Web document revisions
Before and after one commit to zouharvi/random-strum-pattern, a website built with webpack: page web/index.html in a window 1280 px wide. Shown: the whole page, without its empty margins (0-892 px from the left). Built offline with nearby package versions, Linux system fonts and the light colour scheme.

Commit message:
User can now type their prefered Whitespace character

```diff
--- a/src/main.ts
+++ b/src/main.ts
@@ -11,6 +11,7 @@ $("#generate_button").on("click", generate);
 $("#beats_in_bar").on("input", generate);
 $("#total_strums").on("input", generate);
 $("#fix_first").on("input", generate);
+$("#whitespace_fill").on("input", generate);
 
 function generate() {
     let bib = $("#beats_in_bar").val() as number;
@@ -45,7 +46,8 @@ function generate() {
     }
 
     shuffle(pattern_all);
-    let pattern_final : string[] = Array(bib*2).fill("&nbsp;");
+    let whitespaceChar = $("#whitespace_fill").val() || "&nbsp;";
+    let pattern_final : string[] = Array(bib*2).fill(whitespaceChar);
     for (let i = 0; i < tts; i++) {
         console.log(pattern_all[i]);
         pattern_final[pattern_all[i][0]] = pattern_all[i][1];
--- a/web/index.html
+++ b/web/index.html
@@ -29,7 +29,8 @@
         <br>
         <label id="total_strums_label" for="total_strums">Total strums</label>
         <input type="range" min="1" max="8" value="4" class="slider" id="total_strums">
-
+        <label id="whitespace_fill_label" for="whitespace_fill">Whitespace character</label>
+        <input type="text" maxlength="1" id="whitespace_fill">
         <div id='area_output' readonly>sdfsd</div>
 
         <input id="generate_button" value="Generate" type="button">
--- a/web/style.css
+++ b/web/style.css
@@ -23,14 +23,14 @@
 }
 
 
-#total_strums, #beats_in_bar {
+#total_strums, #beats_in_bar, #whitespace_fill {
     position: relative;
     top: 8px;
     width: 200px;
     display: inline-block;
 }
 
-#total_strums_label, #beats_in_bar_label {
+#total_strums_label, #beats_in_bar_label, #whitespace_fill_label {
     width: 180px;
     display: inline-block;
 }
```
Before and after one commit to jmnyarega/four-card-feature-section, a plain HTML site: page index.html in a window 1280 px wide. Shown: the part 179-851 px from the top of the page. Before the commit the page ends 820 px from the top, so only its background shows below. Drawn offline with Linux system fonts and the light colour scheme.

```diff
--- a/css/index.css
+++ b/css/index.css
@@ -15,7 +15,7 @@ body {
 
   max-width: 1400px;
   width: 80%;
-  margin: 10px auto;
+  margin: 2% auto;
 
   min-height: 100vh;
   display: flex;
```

THE TASK: Whenever the string "input" turns up in a line of the data, copy that line.

SOLUTION FOR THIS EXERCISE:
 $("#beats_in_bar").on("input", generate);
 $("#total_strums").on("input", generate);
 $("#fix_first").on("input", generate);
+$("#whitespace_fill").on("input", generate);
         <input type="range" min="1" max="8" value="4" class="slider" id="total_strums">
+        <input type="text" maxlength="1" id="whitespace_fill">
         <input id="generate_button" value="Generate" type="button">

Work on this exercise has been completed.